Reading: 1st Timothy 2: 4-7

Verses 3-4: “God our Savior… wants all men to be saved and to come to a knowledge of the truth”.

Paul knows his mission. That certainly comes through in our passage for today. Paul was selected by God to be a herald, an apostle, a teacher of the true faith. Each and every day Paul set out to do these things and in this letter to Timothy he instructs him how to do the same. And if we are followers of and believers in Jesus Christ, then the letter is instructions for us too.

There are three truths that Paul packs into three verses. First, the scope of the mission: “God our Savior… wants all men to be saved and to come to a knowledge of the truth”. In a perfect world all people would be believers. One day that world will come. But for now the task is to work into God’s goal, each day adding to those who are saved. To that end we are each called to share the good news of Jesus Christ with those we meet.

Paul’s second truth is that Jesus is the mediator between God and us. He who “gave his life as a ransom” paid for our sins with his blood and gave his life to free us from the chains of death. Jesus walked the earth so that we could see God’s love being truly lived out. In those years Jesus also gained a first-hand connection to our trials, our temptations, our sins. This leads us to Paul’s third truth. Because of that experience Jesus can stand between God and us to speak on our behalf, to help the perfect God know what it is like for us, imperfect as we are.

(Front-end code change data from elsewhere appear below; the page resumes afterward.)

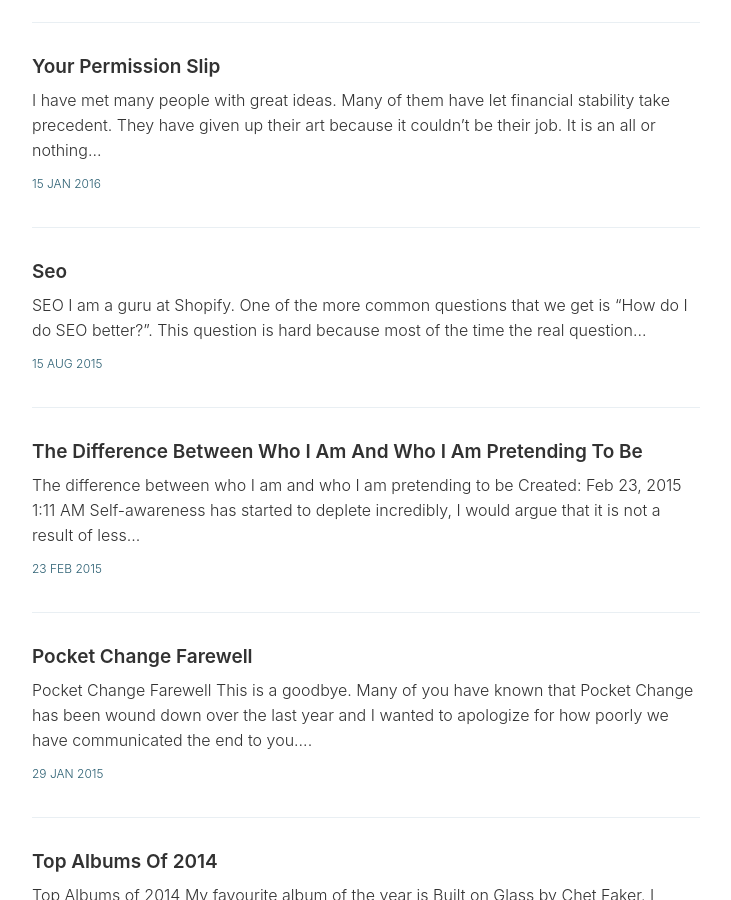
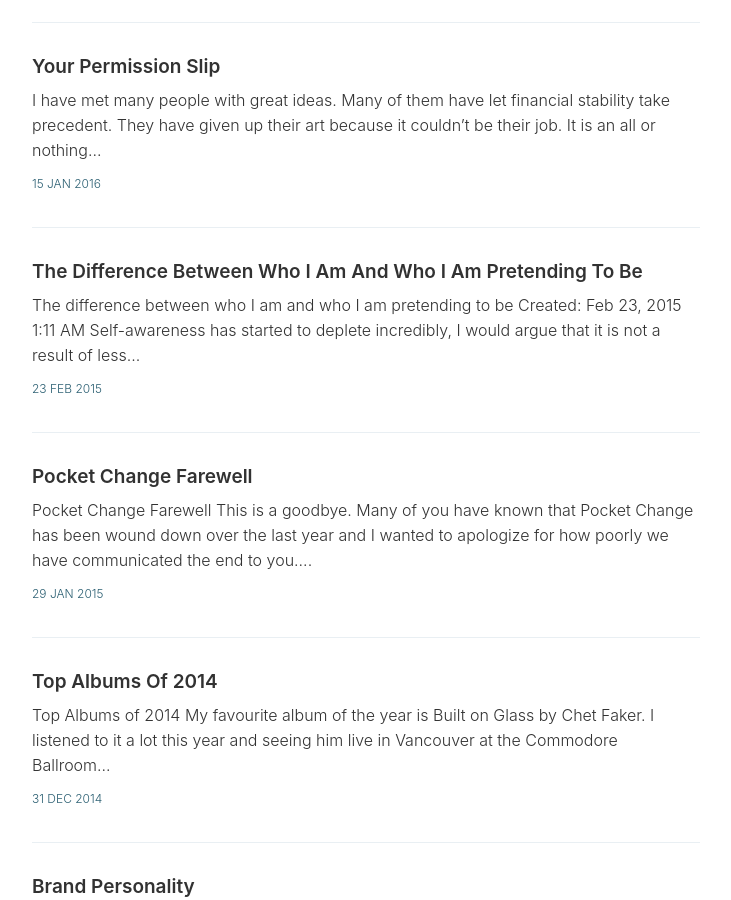
Before and after one commit to jaredhenriques/blog, a Jekyll site: the page built from index.html, in a window 1280 px wide and 900 px high, scrolled down 3197 px. Shown: the whole window, without its empty margins (274-1005 px from the left). Built offline with Jekyll 4.4.1, drawn with Linux system fonts in a browser that asks for light colours; the list of posts is cut into pages by our own code.

Commit message:
Update 2015-08-15-SEO.md

```diff
--- a/_posts/2015-08-15-SEO.md
+++ b/_posts/2015-08-15-SEO.md
@@ -1,5 +1,6 @@
-# SEO
-
+---
+published: false
+---
 I am a guru at Shopify. One of the more common questions that we get is “How do I do SEO better?”. This question is hard because most of the time the real question is “What is Shopify going to do to build my business for me?”. Yes Shopify makes it easy to add meta description and title for the page and these are incredible important to add as they are what Google is reading to determine the pages relevance. Outside of that most of SEO is bullish*t in my opinion. I know that isn’t a popular thing to say because there are many people that make a living on doing SEO for businesses. So let me expand…
 
 The merchants that have asked this question to me are not the people that SEO will help.
```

These three truths work together. Jesus could have returned at any time, but he has not. There are still more people to bring to Jesus, to teach to obey his commands. In love God waits for us to help others to know salvation through faith in Christ alone. Jesus remains on our side, speaking on behalf of those he walked with and stood in for. Today we go forth seeking to connect more souls to faith in the Savior. Today may we be a herald, an apostle, and a teacher!

Prayer: Lord, so many do not know you. I will cross paths with some today. Guide me to share Jesus with them, whether in word or deed. Use me as you will today, O God. Amen.